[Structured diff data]
════════════════════

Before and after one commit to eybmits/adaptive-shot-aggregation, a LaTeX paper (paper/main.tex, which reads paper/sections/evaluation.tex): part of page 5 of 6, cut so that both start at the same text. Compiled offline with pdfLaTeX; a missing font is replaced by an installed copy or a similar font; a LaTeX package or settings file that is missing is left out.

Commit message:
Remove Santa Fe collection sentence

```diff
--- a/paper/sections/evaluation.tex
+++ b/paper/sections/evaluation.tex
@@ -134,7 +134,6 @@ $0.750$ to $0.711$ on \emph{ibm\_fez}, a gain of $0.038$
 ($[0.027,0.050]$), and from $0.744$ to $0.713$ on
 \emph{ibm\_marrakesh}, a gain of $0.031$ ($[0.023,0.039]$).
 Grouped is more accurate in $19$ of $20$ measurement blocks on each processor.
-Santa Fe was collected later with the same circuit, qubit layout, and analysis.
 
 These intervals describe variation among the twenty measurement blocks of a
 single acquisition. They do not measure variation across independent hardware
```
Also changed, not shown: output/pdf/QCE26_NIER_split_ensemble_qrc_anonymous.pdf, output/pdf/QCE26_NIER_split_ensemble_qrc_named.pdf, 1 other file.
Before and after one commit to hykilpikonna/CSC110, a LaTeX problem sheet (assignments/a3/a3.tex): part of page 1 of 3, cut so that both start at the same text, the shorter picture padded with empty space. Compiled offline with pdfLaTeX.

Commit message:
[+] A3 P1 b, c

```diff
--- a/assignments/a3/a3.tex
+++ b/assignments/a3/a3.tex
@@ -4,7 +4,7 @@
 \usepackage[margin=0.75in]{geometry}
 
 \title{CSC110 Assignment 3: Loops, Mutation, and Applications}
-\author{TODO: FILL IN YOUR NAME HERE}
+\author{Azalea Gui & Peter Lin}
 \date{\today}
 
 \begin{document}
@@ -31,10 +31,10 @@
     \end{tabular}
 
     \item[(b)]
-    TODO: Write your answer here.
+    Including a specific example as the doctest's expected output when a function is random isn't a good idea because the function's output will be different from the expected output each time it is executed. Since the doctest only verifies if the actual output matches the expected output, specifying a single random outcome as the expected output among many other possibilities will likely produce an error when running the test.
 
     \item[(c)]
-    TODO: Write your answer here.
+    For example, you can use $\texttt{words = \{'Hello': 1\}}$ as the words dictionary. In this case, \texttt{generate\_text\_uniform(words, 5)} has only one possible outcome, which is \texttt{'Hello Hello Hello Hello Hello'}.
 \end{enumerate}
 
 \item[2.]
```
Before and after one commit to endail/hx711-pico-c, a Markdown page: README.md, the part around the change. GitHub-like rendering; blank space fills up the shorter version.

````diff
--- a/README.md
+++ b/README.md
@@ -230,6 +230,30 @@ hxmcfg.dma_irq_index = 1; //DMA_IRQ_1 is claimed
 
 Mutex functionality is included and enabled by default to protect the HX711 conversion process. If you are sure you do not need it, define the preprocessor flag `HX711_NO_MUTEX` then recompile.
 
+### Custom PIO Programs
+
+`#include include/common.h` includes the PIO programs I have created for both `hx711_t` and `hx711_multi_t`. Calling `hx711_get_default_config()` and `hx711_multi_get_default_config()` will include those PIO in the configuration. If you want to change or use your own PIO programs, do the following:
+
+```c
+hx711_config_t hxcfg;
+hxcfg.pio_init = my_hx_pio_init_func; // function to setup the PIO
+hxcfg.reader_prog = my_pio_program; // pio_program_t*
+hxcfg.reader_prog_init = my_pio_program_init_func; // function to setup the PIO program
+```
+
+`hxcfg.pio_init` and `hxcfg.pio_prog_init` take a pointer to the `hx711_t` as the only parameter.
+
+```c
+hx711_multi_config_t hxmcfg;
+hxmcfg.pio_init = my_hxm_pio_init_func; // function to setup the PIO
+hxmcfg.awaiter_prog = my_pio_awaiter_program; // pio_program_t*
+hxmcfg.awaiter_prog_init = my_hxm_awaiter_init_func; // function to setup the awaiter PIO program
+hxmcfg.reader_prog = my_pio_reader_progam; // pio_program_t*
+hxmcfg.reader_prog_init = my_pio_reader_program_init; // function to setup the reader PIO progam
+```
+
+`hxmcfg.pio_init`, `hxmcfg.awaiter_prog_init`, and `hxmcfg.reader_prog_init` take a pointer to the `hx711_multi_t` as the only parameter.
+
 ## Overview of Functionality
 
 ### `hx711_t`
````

════════════════════

_What you should do_:
Please copy out each line in the entries that mentions the string "from".

_Expected answer_:
 ($[0.027,0.050]$), and from $0.744$ to $0.713$ on
+    Including a specific example as the doctest's expected output when a function is random isn't a good idea because the function's output will be different from the expected output each time it is executed. Since the doctest only verifies if the actual output matches the expected output, specifying a single random outcome as the expected output among many other possibilities will likely produce an error when running the test.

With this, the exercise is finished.